§ **Task brief**
Please retype the records below exactly, omitting any images.

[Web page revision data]
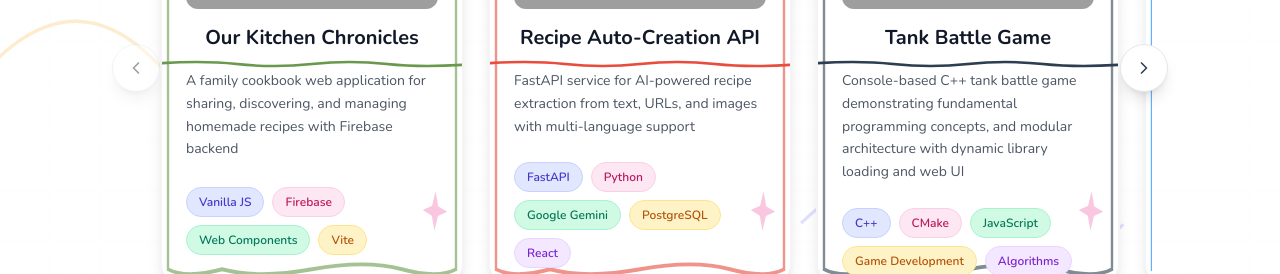
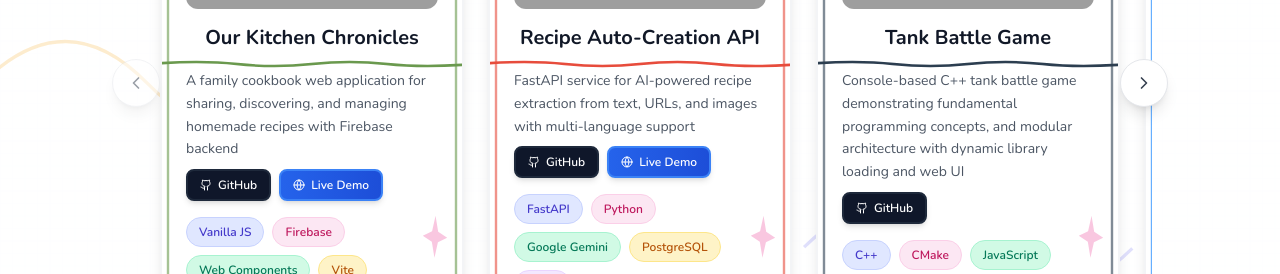
Before and after one commit to roiguri/landing-page, a Next.js app: page / in a window 1280 px wide. Shown: the part 1065-1339 px from the top of the page. Built offline with nearby package versions, Linux system fonts and the light colour scheme; grey boxes are pictures that could not be loaded.

Commit message:
Feature/Add links to github for projects

```diff
--- a/src/components/Projects/ProjectCard.jsx
+++ b/src/components/Projects/ProjectCard.jsx
@@ -1,6 +1,6 @@
 import React, { useState } from "react";
 import { motion } from "framer-motion";
-import { ExternalLink } from "lucide-react";
+import { ExternalLink, Github, Globe } from "lucide-react";
 import Image from "next/image";
 
 export default function ProjectCard({ project }) {
@@ -32,9 +32,16 @@ export default function ProjectCard({ project }) {
     setTimeout(() => setIsDragging(false), 50);
   };
 
+  const handleChipClick = (e, url) => {
+    e.stopPropagation(); // Prevent card click
+    if (url) {
+      window.open(url, '_blank', 'noopener,noreferrer');
+    }
+  };
+
   return (
     <motion.div
-      className="relative bg-white rounded-2xl p-6 shadow-lg border-2 border-gray-100 overflow-hidden h-[490px] min-w-[300px] flex flex-col cursor-pointer group"
+      className="relative bg-white rounded-2xl p-6 shadow-lg border-2 border-gray-100 overflow-hidden h-[520px] min-w-[300px] flex flex-col cursor-pointer group"
       whileHover={{
         y: -6,
         rotate: 0.3,
@@ -234,9 +241,47 @@ export default function ProjectCard({ project }) {
 
         {/* Description */}
         <div className="flex-grow flex flex-col">
-          <p className="text-gray-600 leading-relaxed mb-6 text-sm flex-grow group-hover:text-gray-700 transition-colors duration-300">
+          <p className="text-gray-600 leading-relaxed mb-2 text-sm flex-grow group-hover:text-gray-700 transition-colors duration-300">
             {project.summary}
           </p>
+
+          {/* Project links chips - positioned before tech stack */}
+          <div className="flex flex-wrap gap-2 mb-4">
+            {project.github && (
+              <motion.button
+                onClick={(e) => handleChipClick(e, project.github)}
+                initial={{ opacity: 0, scale: 0.8, y: 10 }}
+                animate={{ opacity: 1, scale: 1, y: 0 }}
+                transition={{
+                  delay: 1.2,
+                  duration: 0.4,
+                  type: "spring",
+                  stiffness: 200
+                }}
+                className="inline-flex items-center gap-1.5 px-3 py-1.5 rounded-lg text-xs font-semibold bg-slate-900 text-white border-2 border-slate-800 hover:bg-slate-800 hover:border-slate-700 hover:shadow-lg transition-all duration-200 cursor-pointer shadow-md"
+              >
+                <Github size={12} />
+                <span>GitHub</span>
+              </motion.button>
+            )}
+            {project.deployment && (
+              <motion.button
+                onClick={(e) => handleChipClick(e, project.deployment)}
+                initial={{ opacity: 0, scale: 0.8, y: 10 }}
+                animate={{ opacity: 1, scale: 1, y: 0 }}
+                transition={{
+                  delay: 1.3,
+                  duration: 0.4,
+                  type: "spring",
+                  stiffness: 200
+                }}
+                className="inline-flex items-center gap-1.5 px-3 py-1.5 rounded-lg text-xs font-semibold bg-gradient-to-r from-blue-600 to-blue-700 text-white border-2 border-blue-500 hover:from-blue-700 hover:to-blue-800 hover:border-blue-600 hover:shadow-lg transition-all duration-200 cursor-pointer shadow-md"
+              >
+                <Globe size={12} />
+                <span>Live Demo</span>
+              </motion.button>
+            )}
+          </div>
 
           {/* Enhanced tags without dots and better styling */}
           <div className="flex flex-wrap gap-2 mt-auto">
@@ -248,7 +293,7 @@ export default function ProjectCard({ project }) {
                   initial={{ opacity: 0, scale: 0.8, y: 10 }}
                   animate={{ opacity: 1, scale: 1, y: 0 }}
                   transition={{
-                    delay: 1.2 + (index * 0.1),
+                    delay: 1.4 + (index * 0.1),
                     duration: 0.4,
                     type: "spring",
                     stiffness: 200
--- a/src/components/Projects/ProjectCarousel.tsx
+++ b/src/components/Projects/ProjectCarousel.tsx
@@ -10,7 +10,9 @@ interface Project {
   thumbnail: string;
   tags: string[];
   color: string;
-  link: string;
+  link: string; // Main link for card navigation
+  github?: string; // GitHub repository link
+  deployment?: string; // Deployment/production link
 }
 
 interface ProjectCarouselProps {
--- a/src/data/projects.ts
+++ b/src/data/projects.ts
@@ -8,7 +8,9 @@ export const projects: Project[] = [
     thumbnail: "https://images.unsplash.com/photo-1556909114-f6e7ad7d3136?q=80&w=500&auto=format&fit=crop", // cooking/kitchen themed image
     tags: ["Vanilla JS", "Firebase", "Web Components", "Vite"],
     color: "#6a994e",
-    link: "https://our-kitchen-chronicles.netlify.app/"
+    link: "https://our-kitchen-chronicles.netlify.app/",
+    github: "https://github.com/roiguri/My-Cook-Book",
+    deployment: "https://our-kitchen-chronicles.netlify.app/"
   },
   {
     id: 2,
@@ -17,7 +19,9 @@ export const projects: Project[] = [
     thumbnail: "/images/recipe-api.png",
     tags: ["FastAPI", "Python", "Google Gemini", "PostgreSQL", "React"],
     color: "#e74c3c",
-    link: "https://recipe-reader-demo.netlify.app"
+    link: "https://recipe-reader-demo.netlify.app",
+    github: "https://github.com/roiguri/recipe-reader",
+    deployment: "https://recipe-reader-demo.netlify.app"
   },
   {
     id: 3,
@@ -26,7 +30,8 @@ export const projects: Project[] = [
     thumbnail: "https://images.unsplash.com/photo-1542751371-adc38448a05e?q=80&w=500&auto=format&fit=crop",
     tags: ["C++", "CMake", "JavaScript", "Game Development", "Algorithms"],
     color: "#2c3e50",
-    link: "https://github.com/roiguri/c-Game_Board"
+    link: "https://github.com/roiguri/c-Game_Board",
+    github: "https://github.com/roiguri/c-Game_Board"
   },
   {
     id: 4,
@@ -35,6 +40,7 @@ export const projects: Project[] = [
     thumbnail: "/images/live-assistant.jpg",
     tags: ["Chrome Extension", "Gemini API", "WebSocket", "Vanilla JS"],
     color: "#007AFF",
-    link: "https://github.com/roiguri/live-assistant"
+    link: "https://github.com/roiguri/live-assistant",
+    github: "https://github.com/roiguri/live-assistant"
   }
 ];
--- a/src/types/project.ts
+++ b/src/types/project.ts
@@ -5,5 +5,7 @@ export interface Project {
   thumbnail: string;
   tags: string[];
   color: string;
-  link: string;
+  link: string; // Main link for card navigation
+  github?: string; // GitHub repository link
+  deployment?: string; // Deployment/production link
 }
```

§ **Result of this task**
Before and after one commit to roiguri/landing-page, a Next.js app: page / in a window 1280 px wide. Shown: the part 1065-1339 px from the top of the page. Built offline with nearby package versions, Linux system fonts and the light colour scheme; grey boxes are pictures that could not be loaded.

Commit message:
Feature/Add links to github for projects

```diff
--- a/src/components/Projects/ProjectCard.jsx
+++ b/src/components/Projects/ProjectCard.jsx
@@ -1,6 +1,6 @@
 import React, { useState } from "react";
 import { motion } from "framer-motion";
-import { ExternalLink } from "lucide-react";
+import { ExternalLink, Github, Globe } from "lucide-react";
 import Image from "next/image";
 
 export default function ProjectCard({ project }) {
@@ -32,9 +32,16 @@ export default function ProjectCard({ project }) {
     setTimeout(() => setIsDragging(false), 50);
   };
 
+  const handleChipClick = (e, url) => {
+    e.stopPropagation(); // Prevent card click
+    if (url) {
+      window.open(url, '_blank', 'noopener,noreferrer');
+    }
+  };
+
   return (
     <motion.div
-      className="relative bg-white rounded-2xl p-6 shadow-lg border-2 border-gray-100 overflow-hidden h-[490px] min-w-[300px] flex flex-col cursor-pointer group"
+      className="relative bg-white rounded-2xl p-6 shadow-lg border-2 border-gray-100 overflow-hidden h-[520px] min-w-[300px] flex flex-col cursor-pointer group"
       whileHover={{
         y: -6,
         rotate: 0.3,
@@ -234,9 +241,47 @@ export default function ProjectCard({ project }) {
 
         {/* Description */}
         <div className="flex-grow flex flex-col">
-          <p className="text-gray-600 leading-relaxed mb-6 text-sm flex-grow group-hover:text-gray-700 transition-colors duration-300">
+          <p className="text-gray-600 leading-relaxed mb-2 text-sm flex-grow group-hover:text-gray-700 transition-colors duration-300">
             {project.summary}
           </p>
+
+          {/* Project links chips - positioned before tech stack */}
+          <div className="flex flex-wrap gap-2 mb-4">
+            {project.github && (
+              <motion.button
+                onClick={(e) => handleChipClick(e, project.github)}
+                initial={{ opacity: 0, scale: 0.8, y: 10 }}
+                animate={{ opacity: 1, scale: 1, y: 0 }}
+                transition={{
+                  delay: 1.2,
+                  duration: 0.4,
+                  type: "spring",
+                  stiffness: 200
+                }}
+                className="inline-flex items-center gap-1.5 px-3 py-1.5 rounded-lg text-xs font-semibold bg-slate-900 text-white border-2 border-slate-800 hover:bg-slate-800 hover:border-slate-700 hover:shadow-lg transition-all duration-200 cursor-pointer shadow-md"
+              >
+                <Github size={12} />
+                <span>GitHub</span>
+              </motion.button>
+            )}
+            {project.deployment && (
+              <motion.button
+                onClick={(e) => handleChipClick(e, project.deployment)}
+                initial={{ opacity: 0, scale: 0.8, y: 10 }}
+                animate={{ opacity: 1, scale: 1, y: 0 }}
+                transition={{
+                  delay: 1.3,
+                  duration: 0.4,
+                  type: "spring",
+                  stiffness: 200
+                }}
+                className="inline-flex items-center gap-1.5 px-3 py-1.5 rounded-lg text-xs font-semibold bg-gradient-to-r from-blue-600 to-blue-700 text-white border-2 border-blue-500 hover:from-blue-700 hover:to-blue-800 hover:border-blue-600 hover:shadow-lg transition-all duration-200 cursor-pointer shadow-md"
+              >
+                <Globe size={12} />
+                <span>Live Demo</span>
+              </motion.button>
+            )}
+          </div>
 
           {/* Enhanced tags without dots and better styling */}
           <div className="flex flex-wrap gap-2 mt-auto">
@@ -248,7 +293,7 @@ export default function ProjectCard({ project }) {
                   initial={{ opacity: 0, scale: 0.8, y: 10 }}
                   animate={{ opacity: 1, scale: 1, y: 0 }}
                   transition={{
-                    delay: 1.2 + (index * 0.1),
+                    delay: 1.4 + (index * 0.1),
                     duration: 0.4,
                     type: "spring",
                     stiffness: 200
--- a/src/components/Projects/ProjectCarousel.tsx
+++ b/src/components/Projects/ProjectCarousel.tsx
@@ -10,7 +10,9 @@ interface Project {
   thumbnail: string;
   tags: string[];
   color: string;
-  link: string;
+  link: string; // Main link for card navigation
+  github?: string; // GitHub repository link
+  deployment?: string; // Deployment/production link
 }
 
 interface ProjectCarouselProps {
--- a/src/data/projects.ts
+++ b/src/data/projects.ts
@@ -8,7 +8,9 @@ export const projects: Project[] = [
     thumbnail: "https://images.unsplash.com/photo-1556909114-f6e7ad7d3136?q=80&w=500&auto=format&fit=crop", // cooking/kitchen themed image
     tags: ["Vanilla JS", "Firebase", "Web Components", "Vite"],
     color: "#6a994e",
-    link: "https://our-kitchen-chronicles.netlify.app/"
+    link: "https://our-kitchen-chronicles.netlify.app/",
+    github: "https://github.com/roiguri/My-Cook-Book",
+    deployment: "https://our-kitchen-chronicles.netlify.app/"
   },
   {
     id: 2,
@@ -17,7 +19,9 @@ export const projects: Project[] = [
     thumbnail: "/images/recipe-api.png",
     tags: ["FastAPI", "Python", "Google Gemini", "PostgreSQL", "React"],
     color: "#e74c3c",
-    link: "https://recipe-reader-demo.netlify.app"
+    link: "https://recipe-reader-demo.netlify.app",
+    github: "https://github.com/roiguri/recipe-reader",
+    deployment: "https://recipe-reader-demo.netlify.app"
   },
   {
     id: 3,
@@ -26,7 +30,8 @@ export const projects: Project[] = [
     thumbnail: "https://images.unsplash.com/photo-1542751371-adc38448a05e?q=80&w=500&auto=format&fit=crop",
     tags: ["C++", "CMake", "JavaScript", "Game Development", "Algorithms"],
     color: "#2c3e50",
-    link: "https://github.com/roiguri/c-Game_Board"
+    link: "https://github.com/roiguri/c-Game_Board",
+    github: "https://github.com/roiguri/c-Game_Board"
   },
   {
     id: 4,
@@ -35,6 +40,7 @@ export const projects: Project[] = [
     thumbnail: "/images/live-assistant.jpg",
     tags: ["Chrome Extension", "Gemini API", "WebSocket", "Vanilla JS"],
     color: "#007AFF",
-    link: "https://github.com/roiguri/live-assistant"
+    link: "https://github.com/roiguri/live-assistant",
+    github: "https://github.com/roiguri/live-assistant"
   }
 ];
--- a/src/types/project.ts
+++ b/src/types/project.ts
@@ -5,5 +5,7 @@ export interface Project {
   thumbnail: string;
   tags: string[];
   color: string;
-  link: string;
+  link: string; // Main link for card navigation
+  github?: string; // GitHub repository link
+  deployment?: string; // Deployment/production link
 }
```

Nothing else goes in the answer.